─── RECORDS FOR PROCESSING ───

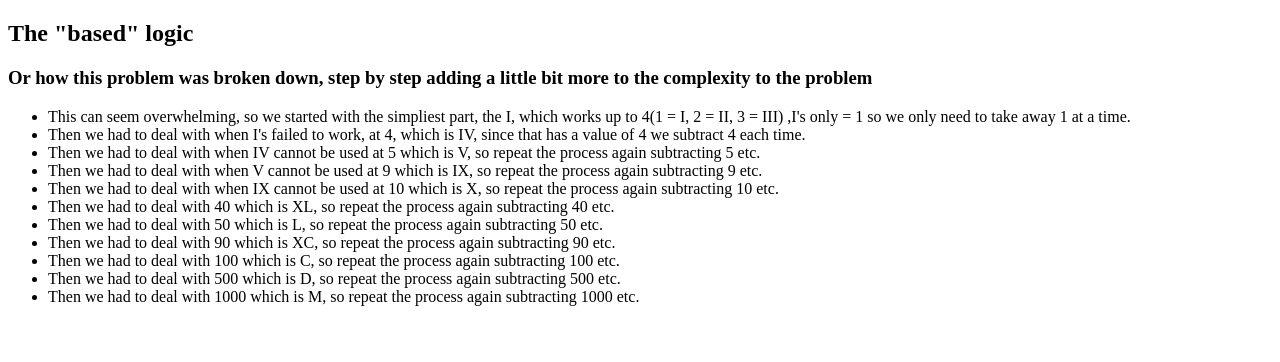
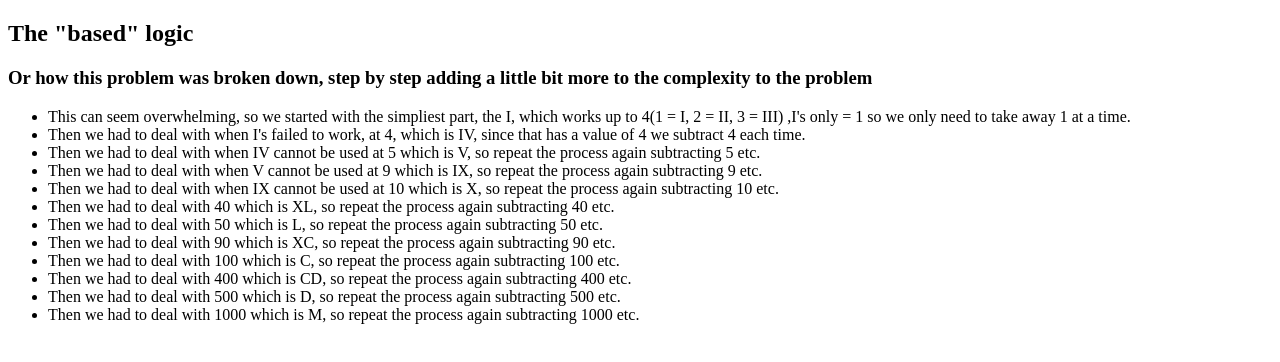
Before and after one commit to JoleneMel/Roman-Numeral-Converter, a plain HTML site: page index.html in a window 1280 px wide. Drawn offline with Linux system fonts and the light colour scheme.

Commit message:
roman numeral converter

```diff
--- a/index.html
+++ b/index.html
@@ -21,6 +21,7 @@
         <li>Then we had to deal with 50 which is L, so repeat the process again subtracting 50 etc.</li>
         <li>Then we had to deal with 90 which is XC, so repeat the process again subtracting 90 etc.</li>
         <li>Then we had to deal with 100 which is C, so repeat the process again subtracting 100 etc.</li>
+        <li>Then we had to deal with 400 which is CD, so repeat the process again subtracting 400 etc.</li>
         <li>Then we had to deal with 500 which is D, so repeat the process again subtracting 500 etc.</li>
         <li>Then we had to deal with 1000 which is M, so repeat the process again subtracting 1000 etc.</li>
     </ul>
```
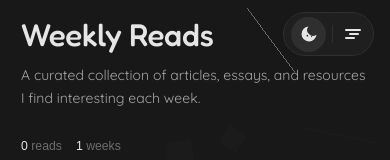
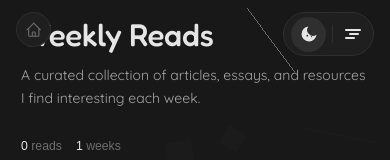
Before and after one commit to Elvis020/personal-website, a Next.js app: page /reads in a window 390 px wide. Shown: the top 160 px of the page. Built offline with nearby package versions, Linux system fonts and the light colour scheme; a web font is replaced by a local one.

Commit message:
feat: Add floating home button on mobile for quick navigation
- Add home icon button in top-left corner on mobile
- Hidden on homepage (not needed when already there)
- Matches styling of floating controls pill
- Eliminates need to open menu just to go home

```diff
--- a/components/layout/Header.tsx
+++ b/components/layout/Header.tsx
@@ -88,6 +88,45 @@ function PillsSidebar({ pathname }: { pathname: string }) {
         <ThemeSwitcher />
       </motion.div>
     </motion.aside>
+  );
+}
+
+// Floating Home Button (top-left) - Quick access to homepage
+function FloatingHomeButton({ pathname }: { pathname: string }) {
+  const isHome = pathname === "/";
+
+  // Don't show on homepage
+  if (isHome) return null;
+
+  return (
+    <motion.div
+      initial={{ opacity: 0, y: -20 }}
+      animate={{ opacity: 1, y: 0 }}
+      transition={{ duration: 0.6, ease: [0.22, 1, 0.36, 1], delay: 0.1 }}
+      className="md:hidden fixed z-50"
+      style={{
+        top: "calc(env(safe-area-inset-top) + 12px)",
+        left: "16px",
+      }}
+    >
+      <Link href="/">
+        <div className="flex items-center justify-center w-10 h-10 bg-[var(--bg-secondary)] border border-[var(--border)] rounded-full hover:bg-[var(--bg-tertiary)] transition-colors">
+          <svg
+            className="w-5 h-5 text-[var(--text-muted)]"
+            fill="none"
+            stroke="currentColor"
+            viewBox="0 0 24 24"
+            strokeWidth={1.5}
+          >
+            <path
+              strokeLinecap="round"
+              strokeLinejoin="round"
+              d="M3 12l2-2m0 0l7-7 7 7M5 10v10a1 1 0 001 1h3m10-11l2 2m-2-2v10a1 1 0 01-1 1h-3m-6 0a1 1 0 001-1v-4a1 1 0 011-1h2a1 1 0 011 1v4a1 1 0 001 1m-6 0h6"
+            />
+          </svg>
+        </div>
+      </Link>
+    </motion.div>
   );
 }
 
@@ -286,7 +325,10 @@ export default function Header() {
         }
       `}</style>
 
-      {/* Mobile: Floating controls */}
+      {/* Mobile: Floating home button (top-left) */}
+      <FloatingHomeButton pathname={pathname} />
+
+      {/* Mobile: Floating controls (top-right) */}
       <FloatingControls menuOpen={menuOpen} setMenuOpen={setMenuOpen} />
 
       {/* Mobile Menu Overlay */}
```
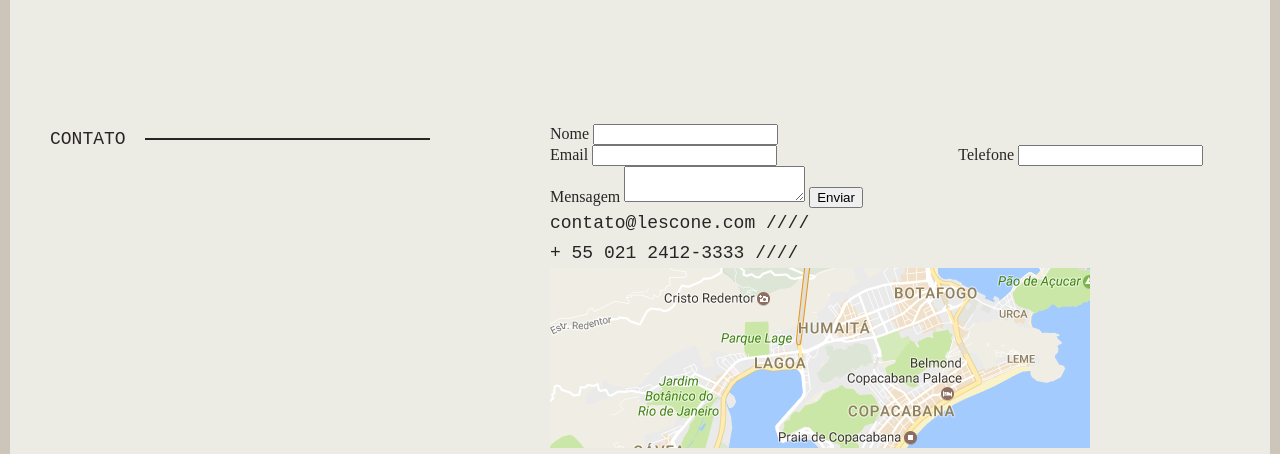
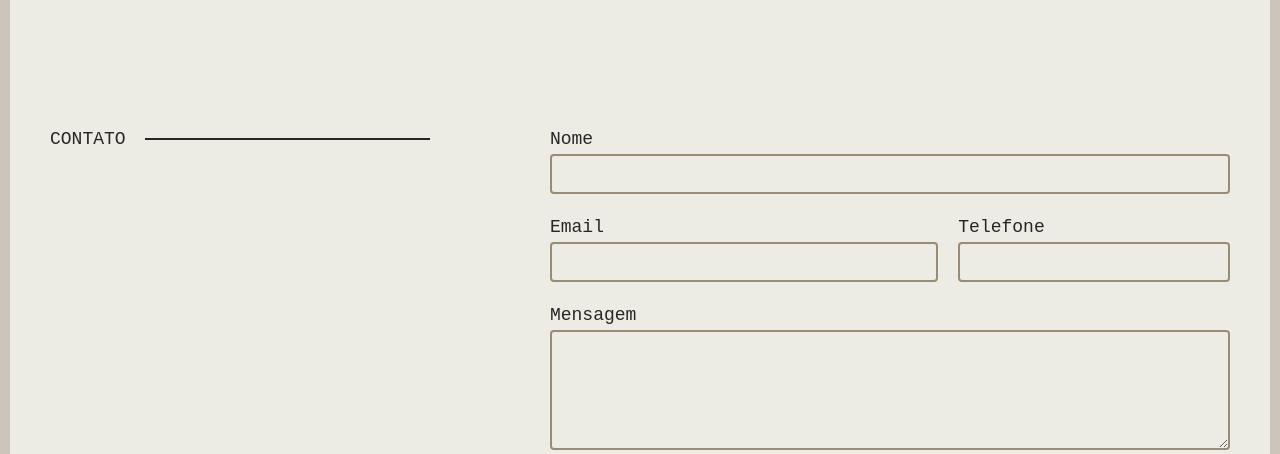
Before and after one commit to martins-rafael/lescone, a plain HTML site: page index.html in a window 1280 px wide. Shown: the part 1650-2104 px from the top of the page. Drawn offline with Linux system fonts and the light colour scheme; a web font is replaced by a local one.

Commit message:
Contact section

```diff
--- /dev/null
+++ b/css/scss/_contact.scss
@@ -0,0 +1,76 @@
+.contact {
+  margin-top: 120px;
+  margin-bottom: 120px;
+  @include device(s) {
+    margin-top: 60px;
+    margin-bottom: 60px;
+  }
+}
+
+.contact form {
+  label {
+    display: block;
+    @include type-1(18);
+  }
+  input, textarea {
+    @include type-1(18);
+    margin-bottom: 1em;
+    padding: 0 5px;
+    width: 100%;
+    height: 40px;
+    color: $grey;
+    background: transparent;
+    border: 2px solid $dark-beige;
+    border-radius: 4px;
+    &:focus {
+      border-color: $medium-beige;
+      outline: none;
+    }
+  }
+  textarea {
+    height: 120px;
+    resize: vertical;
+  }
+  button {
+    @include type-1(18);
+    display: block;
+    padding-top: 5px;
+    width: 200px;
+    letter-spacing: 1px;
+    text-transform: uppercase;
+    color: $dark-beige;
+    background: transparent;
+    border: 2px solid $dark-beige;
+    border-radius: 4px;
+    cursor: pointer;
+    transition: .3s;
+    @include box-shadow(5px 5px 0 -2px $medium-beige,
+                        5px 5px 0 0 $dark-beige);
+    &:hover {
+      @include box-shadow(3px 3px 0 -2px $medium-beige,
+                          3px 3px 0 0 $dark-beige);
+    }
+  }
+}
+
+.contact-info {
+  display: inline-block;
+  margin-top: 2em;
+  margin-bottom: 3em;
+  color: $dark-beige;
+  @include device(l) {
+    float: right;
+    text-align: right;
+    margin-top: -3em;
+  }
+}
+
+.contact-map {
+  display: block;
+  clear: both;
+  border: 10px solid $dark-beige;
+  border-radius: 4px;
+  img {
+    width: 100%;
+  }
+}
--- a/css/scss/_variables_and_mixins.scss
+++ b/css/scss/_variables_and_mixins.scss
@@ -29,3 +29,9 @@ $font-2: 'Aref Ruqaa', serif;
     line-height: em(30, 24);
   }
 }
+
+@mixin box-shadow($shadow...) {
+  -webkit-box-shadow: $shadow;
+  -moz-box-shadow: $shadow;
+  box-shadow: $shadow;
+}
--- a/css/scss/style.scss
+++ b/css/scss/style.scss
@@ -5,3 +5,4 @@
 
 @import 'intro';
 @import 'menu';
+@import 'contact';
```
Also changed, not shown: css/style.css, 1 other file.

───
─── RECORDS FOR PROCESSING ───

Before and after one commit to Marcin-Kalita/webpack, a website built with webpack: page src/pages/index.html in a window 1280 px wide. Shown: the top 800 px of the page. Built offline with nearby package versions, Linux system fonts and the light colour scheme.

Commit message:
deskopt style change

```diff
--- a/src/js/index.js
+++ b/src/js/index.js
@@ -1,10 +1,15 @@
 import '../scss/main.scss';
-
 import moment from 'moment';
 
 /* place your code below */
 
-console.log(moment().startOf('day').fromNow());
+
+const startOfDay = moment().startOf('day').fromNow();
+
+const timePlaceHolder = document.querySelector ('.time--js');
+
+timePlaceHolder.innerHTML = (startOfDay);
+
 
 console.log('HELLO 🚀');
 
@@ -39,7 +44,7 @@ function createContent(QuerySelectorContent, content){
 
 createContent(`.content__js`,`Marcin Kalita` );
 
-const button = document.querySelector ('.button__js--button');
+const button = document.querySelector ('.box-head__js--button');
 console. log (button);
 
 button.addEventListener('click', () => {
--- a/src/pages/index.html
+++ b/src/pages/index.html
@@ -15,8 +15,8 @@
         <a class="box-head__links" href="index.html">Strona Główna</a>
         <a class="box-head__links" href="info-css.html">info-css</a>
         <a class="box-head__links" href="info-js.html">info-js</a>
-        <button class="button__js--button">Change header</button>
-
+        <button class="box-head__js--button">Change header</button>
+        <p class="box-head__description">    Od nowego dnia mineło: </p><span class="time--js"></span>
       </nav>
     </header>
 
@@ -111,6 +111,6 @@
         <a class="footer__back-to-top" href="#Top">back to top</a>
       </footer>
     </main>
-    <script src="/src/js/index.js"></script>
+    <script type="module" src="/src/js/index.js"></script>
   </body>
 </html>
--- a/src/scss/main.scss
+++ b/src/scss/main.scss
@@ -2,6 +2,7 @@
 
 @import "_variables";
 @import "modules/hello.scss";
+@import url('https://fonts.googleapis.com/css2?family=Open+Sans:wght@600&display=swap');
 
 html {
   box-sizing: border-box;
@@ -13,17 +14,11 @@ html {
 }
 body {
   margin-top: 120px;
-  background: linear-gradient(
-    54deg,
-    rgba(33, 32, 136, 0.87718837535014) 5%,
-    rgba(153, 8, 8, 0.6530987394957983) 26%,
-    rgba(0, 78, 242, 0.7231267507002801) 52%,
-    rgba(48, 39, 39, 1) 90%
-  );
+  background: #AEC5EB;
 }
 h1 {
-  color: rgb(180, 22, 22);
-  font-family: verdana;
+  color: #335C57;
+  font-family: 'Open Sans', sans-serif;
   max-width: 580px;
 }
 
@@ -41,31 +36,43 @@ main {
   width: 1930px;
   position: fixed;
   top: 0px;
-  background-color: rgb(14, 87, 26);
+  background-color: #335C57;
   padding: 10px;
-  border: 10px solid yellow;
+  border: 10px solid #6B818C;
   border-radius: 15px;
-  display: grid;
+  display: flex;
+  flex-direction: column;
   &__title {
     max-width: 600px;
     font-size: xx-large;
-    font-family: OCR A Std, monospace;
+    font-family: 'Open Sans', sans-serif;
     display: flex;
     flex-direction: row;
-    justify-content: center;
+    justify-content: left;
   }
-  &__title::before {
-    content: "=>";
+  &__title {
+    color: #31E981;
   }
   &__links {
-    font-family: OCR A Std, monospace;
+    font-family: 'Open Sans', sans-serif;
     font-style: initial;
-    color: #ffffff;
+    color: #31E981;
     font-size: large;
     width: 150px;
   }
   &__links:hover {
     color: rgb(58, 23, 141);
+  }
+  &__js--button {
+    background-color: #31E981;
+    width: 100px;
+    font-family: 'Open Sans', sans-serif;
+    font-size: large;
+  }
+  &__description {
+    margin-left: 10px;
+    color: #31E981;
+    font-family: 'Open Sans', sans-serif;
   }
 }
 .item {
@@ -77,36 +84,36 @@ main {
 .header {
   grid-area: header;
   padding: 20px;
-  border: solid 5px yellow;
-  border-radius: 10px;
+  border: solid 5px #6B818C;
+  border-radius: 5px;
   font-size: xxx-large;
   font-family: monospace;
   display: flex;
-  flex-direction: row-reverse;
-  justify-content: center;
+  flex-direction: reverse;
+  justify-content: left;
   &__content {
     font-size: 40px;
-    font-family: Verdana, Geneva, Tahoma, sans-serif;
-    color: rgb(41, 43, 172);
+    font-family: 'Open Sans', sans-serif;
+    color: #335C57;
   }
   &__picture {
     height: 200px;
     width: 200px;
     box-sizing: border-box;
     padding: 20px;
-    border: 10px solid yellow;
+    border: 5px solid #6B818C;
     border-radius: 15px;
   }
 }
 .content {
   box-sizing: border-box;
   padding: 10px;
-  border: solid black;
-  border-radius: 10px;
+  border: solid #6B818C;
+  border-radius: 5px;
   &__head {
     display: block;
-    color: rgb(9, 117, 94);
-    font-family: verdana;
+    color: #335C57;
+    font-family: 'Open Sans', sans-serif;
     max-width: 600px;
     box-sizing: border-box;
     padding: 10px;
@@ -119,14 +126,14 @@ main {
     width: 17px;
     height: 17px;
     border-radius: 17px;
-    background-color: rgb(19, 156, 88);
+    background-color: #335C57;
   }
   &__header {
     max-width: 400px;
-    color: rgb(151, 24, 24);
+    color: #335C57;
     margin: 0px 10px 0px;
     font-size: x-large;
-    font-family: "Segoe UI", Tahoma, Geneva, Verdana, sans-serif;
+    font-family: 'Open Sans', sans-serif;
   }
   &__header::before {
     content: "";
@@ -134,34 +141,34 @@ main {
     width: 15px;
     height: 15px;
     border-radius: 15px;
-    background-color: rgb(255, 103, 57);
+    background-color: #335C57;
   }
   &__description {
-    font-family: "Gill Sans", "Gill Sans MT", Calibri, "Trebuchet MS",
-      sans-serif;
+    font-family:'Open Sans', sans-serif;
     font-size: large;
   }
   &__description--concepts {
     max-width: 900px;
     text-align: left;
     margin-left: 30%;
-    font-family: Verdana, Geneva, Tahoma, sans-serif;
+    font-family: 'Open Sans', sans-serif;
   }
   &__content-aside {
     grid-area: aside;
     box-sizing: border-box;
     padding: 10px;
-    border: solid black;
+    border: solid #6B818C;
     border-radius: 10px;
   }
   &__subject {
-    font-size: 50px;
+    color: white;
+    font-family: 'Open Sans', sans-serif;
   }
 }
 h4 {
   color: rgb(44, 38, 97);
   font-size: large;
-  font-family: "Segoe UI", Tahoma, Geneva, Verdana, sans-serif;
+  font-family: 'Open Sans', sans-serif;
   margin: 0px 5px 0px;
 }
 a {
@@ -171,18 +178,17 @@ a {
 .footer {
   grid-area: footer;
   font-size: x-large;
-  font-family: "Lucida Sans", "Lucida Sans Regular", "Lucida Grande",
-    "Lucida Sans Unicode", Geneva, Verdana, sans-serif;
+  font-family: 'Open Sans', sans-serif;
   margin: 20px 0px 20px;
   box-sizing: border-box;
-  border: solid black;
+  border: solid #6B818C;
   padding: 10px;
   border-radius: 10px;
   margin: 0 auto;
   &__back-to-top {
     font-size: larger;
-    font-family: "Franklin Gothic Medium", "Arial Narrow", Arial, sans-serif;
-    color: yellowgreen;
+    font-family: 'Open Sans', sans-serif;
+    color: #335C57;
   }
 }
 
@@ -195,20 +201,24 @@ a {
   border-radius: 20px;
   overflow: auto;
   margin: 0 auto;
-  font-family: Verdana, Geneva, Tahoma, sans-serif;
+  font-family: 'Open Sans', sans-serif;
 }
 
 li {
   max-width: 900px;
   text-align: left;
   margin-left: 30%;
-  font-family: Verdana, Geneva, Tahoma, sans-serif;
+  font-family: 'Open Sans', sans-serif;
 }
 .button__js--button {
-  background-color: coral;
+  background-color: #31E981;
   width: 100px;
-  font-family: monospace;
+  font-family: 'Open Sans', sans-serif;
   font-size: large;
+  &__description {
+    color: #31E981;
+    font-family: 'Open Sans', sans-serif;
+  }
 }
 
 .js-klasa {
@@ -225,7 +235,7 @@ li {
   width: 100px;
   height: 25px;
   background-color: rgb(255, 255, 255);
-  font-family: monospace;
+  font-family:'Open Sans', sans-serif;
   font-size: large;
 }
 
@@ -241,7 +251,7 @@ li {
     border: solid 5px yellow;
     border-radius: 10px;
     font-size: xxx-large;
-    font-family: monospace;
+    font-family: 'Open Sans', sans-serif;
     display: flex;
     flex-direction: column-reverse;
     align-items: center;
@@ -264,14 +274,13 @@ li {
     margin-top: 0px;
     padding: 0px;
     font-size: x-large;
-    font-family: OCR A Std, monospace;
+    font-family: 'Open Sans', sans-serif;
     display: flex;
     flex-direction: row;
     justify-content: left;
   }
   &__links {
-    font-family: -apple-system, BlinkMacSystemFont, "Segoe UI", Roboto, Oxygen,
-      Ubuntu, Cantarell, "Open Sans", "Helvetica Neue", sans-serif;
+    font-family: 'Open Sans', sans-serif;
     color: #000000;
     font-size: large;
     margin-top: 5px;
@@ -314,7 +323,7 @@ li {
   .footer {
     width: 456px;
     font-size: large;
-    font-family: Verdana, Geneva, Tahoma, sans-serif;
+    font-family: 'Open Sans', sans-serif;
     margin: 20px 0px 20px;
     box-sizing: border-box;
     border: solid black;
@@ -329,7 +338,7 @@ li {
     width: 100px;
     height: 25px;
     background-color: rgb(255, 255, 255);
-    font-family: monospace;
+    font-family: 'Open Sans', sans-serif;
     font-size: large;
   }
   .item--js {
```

───
─── RECORDS FOR PROCESSING ───

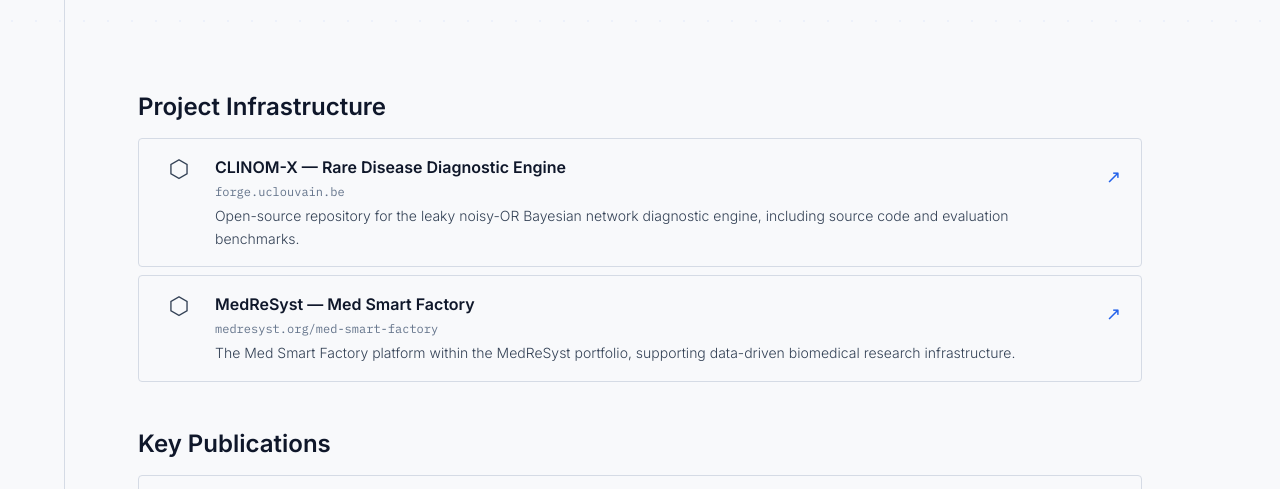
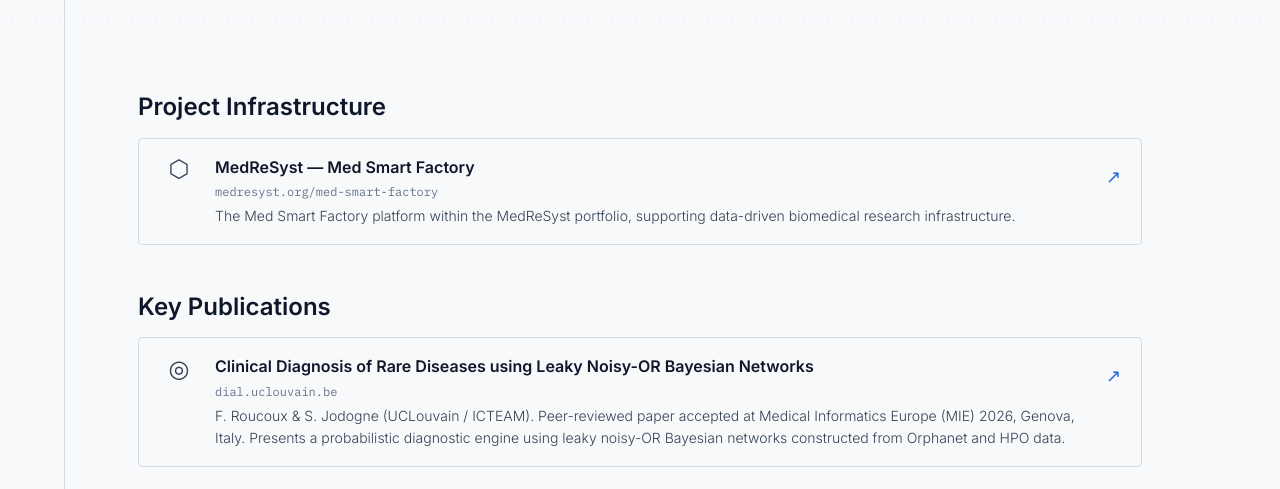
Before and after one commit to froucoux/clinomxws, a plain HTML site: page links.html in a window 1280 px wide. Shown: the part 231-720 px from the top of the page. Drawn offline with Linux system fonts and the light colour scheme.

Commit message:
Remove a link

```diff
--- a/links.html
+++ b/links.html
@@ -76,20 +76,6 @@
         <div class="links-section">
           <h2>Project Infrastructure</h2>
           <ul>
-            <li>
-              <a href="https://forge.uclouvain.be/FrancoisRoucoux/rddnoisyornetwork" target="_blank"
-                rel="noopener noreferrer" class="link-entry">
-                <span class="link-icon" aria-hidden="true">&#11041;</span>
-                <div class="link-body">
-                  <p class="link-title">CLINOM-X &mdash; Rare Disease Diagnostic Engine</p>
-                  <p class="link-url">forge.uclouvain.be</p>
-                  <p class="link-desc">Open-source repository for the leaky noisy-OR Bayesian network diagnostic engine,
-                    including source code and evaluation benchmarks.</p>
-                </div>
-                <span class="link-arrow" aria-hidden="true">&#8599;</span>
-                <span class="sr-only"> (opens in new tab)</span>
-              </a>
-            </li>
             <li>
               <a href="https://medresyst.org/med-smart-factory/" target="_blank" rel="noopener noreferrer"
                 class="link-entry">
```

───

ASSIGNMENT: Each line that contains the string "scss" counts once; report how many such lines the entries have, giving only the number.

REPLY TO THE EXERCISE: 9